**What you will do**. Please give an exact printout of the records, without any pictures.

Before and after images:
***
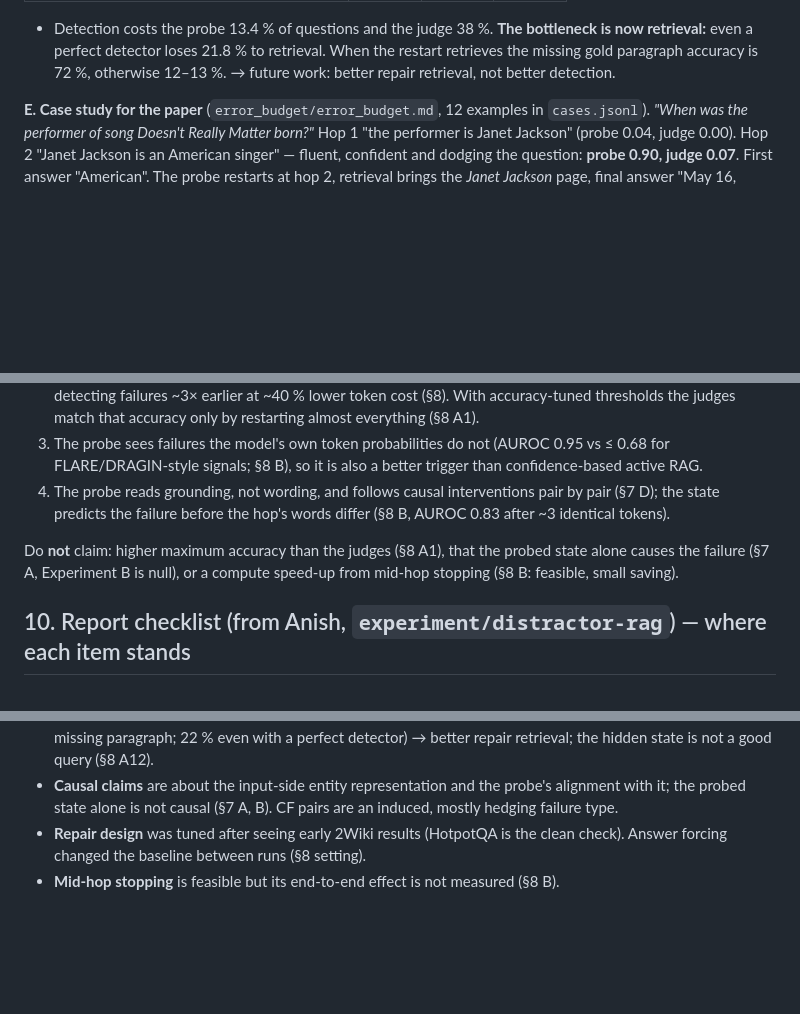
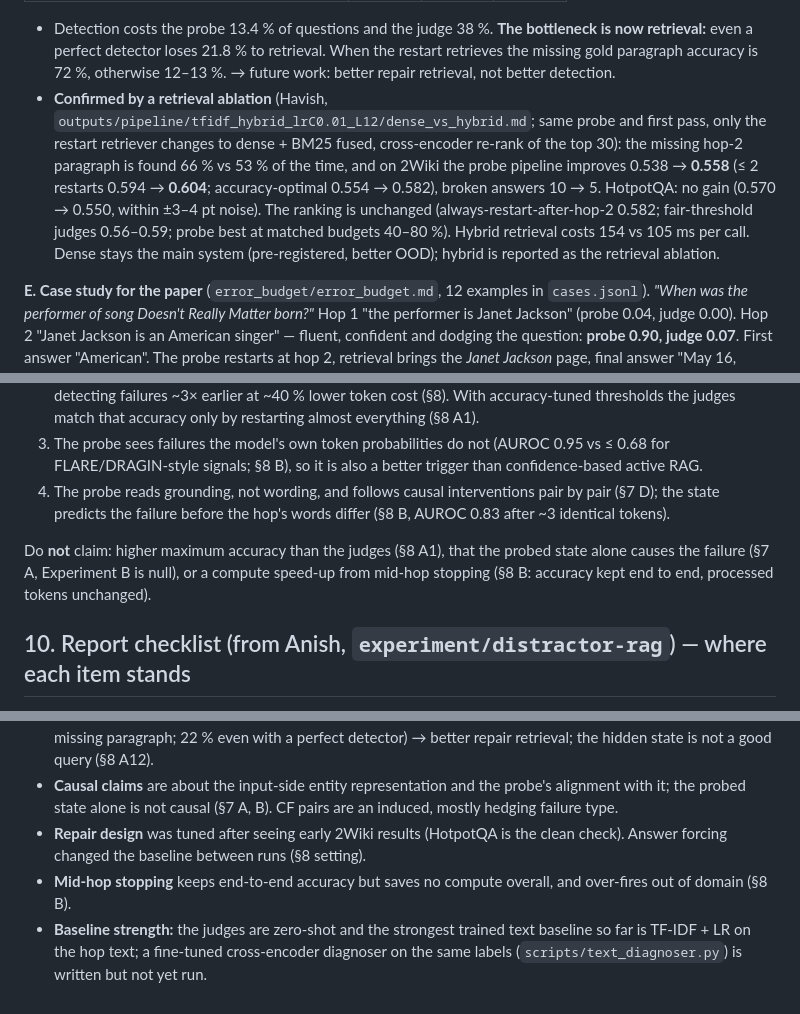
Before and after one commit to ANLPproject/LinguaFranca, a Markdown page: imppoints.md, 3 parts joined by grey strips. Rendered like a GitHub page; blank space fills up the shorter version.

```diff
--- a/imppoints.md
+++ b/imppoints.md
@@ -280,6 +291,7 @@ Run: `pipeline_tfidf_v2_r2_shared_dense_probes_lr_C0.01_L12` (Havish; `outputs/p
 | **all errors** | **46.2 %** | **54.6 %** | **45.0 %** |
 
 * Detection costs the probe 13.4 % of questions and the judge 38 %. **The bottleneck is now retrieval:** even a perfect detector loses 21.8 % to retrieval. When the restart retrieves the missing gold paragraph accuracy is 72 %, otherwise 12–13 %. → future work: better repair retrieval, not better detection.
+* **Confirmed by a retrieval ablation** (Havish, `outputs/pipeline/tfidf_hybrid_lrC0.01_L12/dense_vs_hybrid.md`; same probe and first pass, only the restart retriever changes to dense + BM25 fused, cross-encoder re-rank of the top 30): the missing hop-2 paragraph is found 66 % vs 53 % of the time, and on 2Wiki the probe pipeline improves 0.538 → **0.558** (≤ 2 restarts 0.594 → **0.604**; accuracy-optimal 0.554 → 0.582), broken answers 10 → 5. HotpotQA: no gain (0.570 → 0.550, within ±3–4 pt noise). The ranking is unchanged (always-restart-after-hop-2 0.582; fair-threshold judges 0.56–0.59; probe best at matched budgets 40–80 %). Hybrid retrieval costs 154 vs 105 ms per call. Dense stays the main system (pre-registered, better OOD); hybrid is reported as the retrieval ablation.
 
 **E. Case study for the paper** (`error_budget/error_budget.md`, 12 examples in `cases.jsonl`). *"When was the performer of song Doesn't Really Matter born?"* Hop 1 "the performer is Janet Jackson" (probe 0.04, judge 0.00). Hop 2 "Janet Jackson is an American singer" — fluent, confident and dodging the question: **probe 0.90, judge 0.07**. First answer "American". The probe restarts at hop 2, retrieval brings the *Janet Jackson* page, final answer "May 16, 1966" ✓. 21 such cases (probe flags, judge does not, restart fixes it); most are this nationality-instead-of-date pattern. Counter-examples to show honestly: restarts that break a correct answer (10; the model had recovered from a failing hop on its own and the restart retrieved the wrong page) and probe misses (43; some trajectories write no hop text at all).
 
@@ -330,7 +342,7 @@ Doctor-RAG reports 81.3 % diagnosis accuracy with a distilled, fine-tuned diagno
 3. The probe sees failures the model's own token probabilities do not (AUROC 0.95 vs ≤ 0.68 for FLARE/DRAGIN-style signals; §8 B), so it is also a better trigger than confidence-based active RAG.
 4. The probe reads grounding, not wording, and follows causal interventions pair by pair (§7 D); the state predicts the failure before the hop's words differ (§8 B, AUROC 0.83 after ~3 identical tokens).
 
-Do **not** claim: higher maximum accuracy than the judges (§8 A1), that the probed state alone causes the failure (§7 A, Experiment B is null), or a compute speed-up from mid-hop stopping (§8 B: feasible, small saving).
+Do **not** claim: higher maximum accuracy than the judges (§8 A1), that the probed state alone causes the failure (§7 A, Experiment B is null), or a compute speed-up from mid-hop stopping (§8 B: accuracy kept end to end, processed tokens unchanged).
 
 ## 10. Report checklist (from Anish, `experiment/distractor-rag`) — where each item stands
 1. Data-imbalance numbers — §1 (full10) and §1b (TF-IDF: hop-1 19.6 %, hop-2 65.5 % failures).
@@ -358,4 +370,5 @@ Appendix: `robustness/reliability.png` (calibration), `outputs/pipeline/tfidf/on
 * **In domain the bottleneck is retrieval** (§8 D: 16 % of questions lost because the restart does not retrieve the missing paragraph; 22 % even with a perfect detector) → better repair retrieval; the hidden state is not a good query (§8 A12).
 * **Causal claims** are about the input-side entity representation and the probe's alignment with it; the probed state alone is not causal (§7 A, B). CF pairs are an induced, mostly hedging failure type.
 * **Repair design** was tuned after seeing early 2Wiki results (HotpotQA is the clean check). Answer forcing changed the baseline between runs (§8 setting).
-* **Mid-hop stopping** is feasible but its end-to-end effect is not measured (§8 B).
+* **Mid-hop stopping** keeps end-to-end accuracy but saves no compute overall, and over-fires out of domain (§8 B).
+* **Baseline strength:** the judges are zero-shot and the strongest trained text baseline so far is TF-IDF + LR on the hop text; a fine-tuned cross-encoder diagnoser on the same labels (`scripts/text_diagnoser.py`) is written but not yet run.
```
Also changed, not shown: other parts of imppoints.md (+13 -2 lines), outputs/pipeline/README.md (+1 -0 lines), 1 other file.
***
**Result for this exercise**.
Before and after one commit to ANLPproject/LinguaFranca, a Markdown page: imppoints.md, 3 parts joined by grey strips. Rendered like a GitHub page; blank space fills up the shorter version.

```diff
--- a/imppoints.md
+++ b/imppoints.md
@@ -280,6 +291,7 @@ Run: `pipeline_tfidf_v2_r2_shared_dense_probes_lr_C0.01_L12` (Havish; `outputs/p
 | **all errors** | **46.2 %** | **54.6 %** | **45.0 %** |
 
 * Detection costs the probe 13.4 % of questions and the judge 38 %. **The bottleneck is now retrieval:** even a perfect detector loses 21.8 % to retrieval. When the restart retrieves the missing gold paragraph accuracy is 72 %, otherwise 12–13 %. → future work: better repair retrieval, not better detection.
+* **Confirmed by a retrieval ablation** (Havish, `outputs/pipeline/tfidf_hybrid_lrC0.01_L12/dense_vs_hybrid.md`; same probe and first pass, only the restart retriever changes to dense + BM25 fused, cross-encoder re-rank of the top 30): the missing hop-2 paragraph is found 66 % vs 53 % of the time, and on 2Wiki the probe pipeline improves 0.538 → **0.558** (≤ 2 restarts 0.594 → **0.604**; accuracy-optimal 0.554 → 0.582), broken answers 10 → 5. HotpotQA: no gain (0.570 → 0.550, within ±3–4 pt noise). The ranking is unchanged (always-restart-after-hop-2 0.582; fair-threshold judges 0.56–0.59; probe best at matched budgets 40–80 %). Hybrid retrieval costs 154 vs 105 ms per call. Dense stays the main system (pre-registered, better OOD); hybrid is reported as the retrieval ablation.
 
 **E. Case study for the paper** (`error_budget/error_budget.md`, 12 examples in `cases.jsonl`). *"When was the performer of song Doesn't Really Matter born?"* Hop 1 "the performer is Janet Jackson" (probe 0.04, judge 0.00). Hop 2 "Janet Jackson is an American singer" — fluent, confident and dodging the question: **probe 0.90, judge 0.07**. First answer "American". The probe restarts at hop 2, retrieval brings the *Janet Jackson* page, final answer "May 16, 1966" ✓. 21 such cases (probe flags, judge does not, restart fixes it); most are this nationality-instead-of-date pattern. Counter-examples to show honestly: restarts that break a correct answer (10; the model had recovered from a failing hop on its own and the restart retrieved the wrong page) and probe misses (43; some trajectories write no hop text at all).
 
@@ -330,7 +342,7 @@ Doctor-RAG reports 81.3 % diagnosis accuracy with a distilled, fine-tuned diagno
 3. The probe sees failures the model's own token probabilities do not (AUROC 0.95 vs ≤ 0.68 for FLARE/DRAGIN-style signals; §8 B), so it is also a better trigger than confidence-based active RAG.
 4. The probe reads grounding, not wording, and follows causal interventions pair by pair (§7 D); the state predicts the failure before the hop's words differ (§8 B, AUROC 0.83 after ~3 identical tokens).
 
-Do **not** claim: higher maximum accuracy than the judges (§8 A1), that the probed state alone causes the failure (§7 A, Experiment B is null), or a compute speed-up from mid-hop stopping (§8 B: feasible, small saving).
+Do **not** claim: higher maximum accuracy than the judges (§8 A1), that the probed state alone causes the failure (§7 A, Experiment B is null), or a compute speed-up from mid-hop stopping (§8 B: accuracy kept end to end, processed tokens unchanged).
 
 ## 10. Report checklist (from Anish, `experiment/distractor-rag`) — where each item stands
 1. Data-imbalance numbers — §1 (full10) and §1b (TF-IDF: hop-1 19.6 %, hop-2 65.5 % failures).
@@ -358,4 +370,5 @@ Appendix: `robustness/reliability.png` (calibration), `outputs/pipeline/tfidf/on
 * **In domain the bottleneck is retrieval** (§8 D: 16 % of questions lost because the restart does not retrieve the missing paragraph; 22 % even with a perfect detector) → better repair retrieval; the hidden state is not a good query (§8 A12).
 * **Causal claims** are about the input-side entity representation and the probe's alignment with it; the probed state alone is not causal (§7 A, B). CF pairs are an induced, mostly hedging failure type.
 * **Repair design** was tuned after seeing early 2Wiki results (HotpotQA is the clean check). Answer forcing changed the baseline between runs (§8 setting).
-* **Mid-hop stopping** is feasible but its end-to-end effect is not measured (§8 B).
+* **Mid-hop stopping** keeps end-to-end accuracy but saves no compute overall, and over-fires out of domain (§8 B).
+* **Baseline strength:** the judges are zero-shot and the strongest trained text baseline so far is TF-IDF + LR on the hop text; a fine-tuned cross-encoder diagnoser on the same labels (`scripts/text_diagnoser.py`) is written but not yet run.
```
Also changed, not shown: other parts of imppoints.md (+13 -2 lines), outputs/pipeline/README.md (+1 -0 lines), 1 other file.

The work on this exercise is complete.